Gang members jailed for Bamber Bridge heist
Local historian Keith Johnson looks back a high-value theft from yesteryear...
In mid-March 1954 a gang of thieves targetted the offices of the Milk Marketing Board in School Lane, Bamber Bridge, and stole a green safe containing cash and cheques valued at over £734 which they took away on a lorry.
The raid took place in the early hours of the third Thursday of March with the thieves having broken in by removing an asbestos sheet from a rear wall.
Just before midnight local constable P.C. Lucas had examined the premises and found everything in order. At three o’clock in the morning a police constable in Manchester saw a motor lorry with a green safe on the back partly covered by a tarpaulin and quizzed the driver Thomas Salisbury, aged 33, a baker from Manchester.
Having received a satisfactory explanation the constable allowed him to drive on.
A couple of hours later P.C. Lucas was doing his rounds and realised the MMB premises had been broken it. His suspicions were also aroused by a car that had been parked nearby on School Lane since his earlier patrol.
When John Patrick Foy, aged 34, a market trader of Manchester turned up to collect his car at 7 o’clock in the morning he denied any knowledge of the theft saying he had been married the previous day, but he was taken to the Bamber Bridge police station.
Following a wireless communication with the Manchester police a shooting brake being driven by James John Watmough, aged 30, a general dealer from Manchester, was stopped and along with his companion Raymond Booth Vickers, aged 28, a printer of Manchester, taken into custody.
By midday the three suspects had been joined in custody by Salisbury and within hours the motor lorry with the safe intact had been found abandoned on a Manchester Street.
Despite their pleas of innocence all four men were charged with office breaking and stealing a safe with the Bamber Bridge magistrates refusing all their pleas for bail and remanding them in custody.
In late April 1954 the accused Manchester men appeared at Manchester Assizes and amongst the witnesses was D.S. Wilson who recalled his conversation with Foy whilst in custody.
According to him when asked about his movements he had stated, ‘We had been drinking, I got married yesterday and it was also my birthday’. When the detective responded by saying that’s a queer way to spend your wedding night, Foy had replied, ‘ Yes, I will be in trouble over that’. A marriage certificate was then shown to the court, confirming he had been wed that day.
Although all four men maintained they were innocent the jury thought otherwise finding Salisbury, Foy and Vickers guilty as charged, with Watmough not guilty of the robbery but guilty of being an accessory after the theft.
It was then reported that all four men had previous convictions and Mr. Justice Jones had all four men brought up separately to hear their fate.
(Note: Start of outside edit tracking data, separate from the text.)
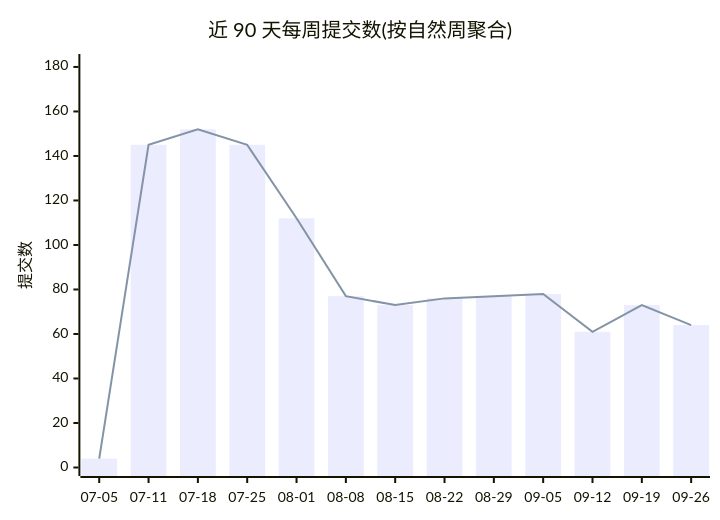
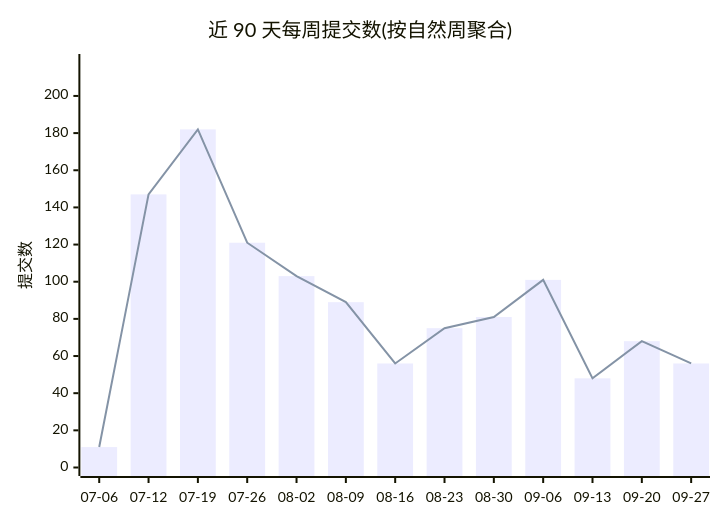
The first of 2 diagrams in profile/README.md (Conflux-Union/.github), drawn with Mermaid before and after one commit. The commit also changed other lines of this file and 1 other file, not shown here.

````diff
--- a/profile/README.md
+++ b/profile/README.md
@@ -44,8 +44,8 @@
 ```mermaid
 xychart-beta
     title "近 90 天每周提交数(按自然周聚合)"
-    x-axis ["07-05", "07-11", "07-18", "07-25", "08-01", "08-08", "08-15", "08-22", "08-29", "09-05", "09-12", "09-19", "09-26"]
-    y-axis "提交数" 0 --> 182
-    bar [4, 145, 152, 145, 112, 77, 73, 76, 77, 78, 61, 73, 64]
-    line [4, 145, 152, 145, 112, 77, 73, 76, 77, 78, 61, 73, 64]
+    x-axis ["07-06", "07-12", "07-19", "07-26", "08-02", "08-09", "08-16", "08-23", "08-30", "09-06", "09-13", "09-20", "09-27"]
+    y-axis "提交数" 0 --> 218
+    bar [11, 147, 182, 121, 103, 89, 56, 75, 81, 101, 48, 68, 56]
+    line [11, 147, 182, 121, 103, 89, 56, 75, 81, 101, 48, 68, 56]
 ```
````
Salisbury was sentenced to 10 years in prison, the newly wed Foy received a six-year sentence and Vickers was sent to prison for two years.
Watmough who had a string of previous convictions was gaoled for 21 months, despite maintaining he had no involvement and the fact that Salisbury after hearing his own sentence had told the His Lordship that Watmough was not guilty.
For Watmough the life of crime continued after his release and in July 1963 he once more appeared at the Manchester Assizes.
On that occasion he was convicted of robbery with violence, involving the theft of a safe containing jewellery and cash worth over £900. For his latest crime he received a sentence of seven years behind bars.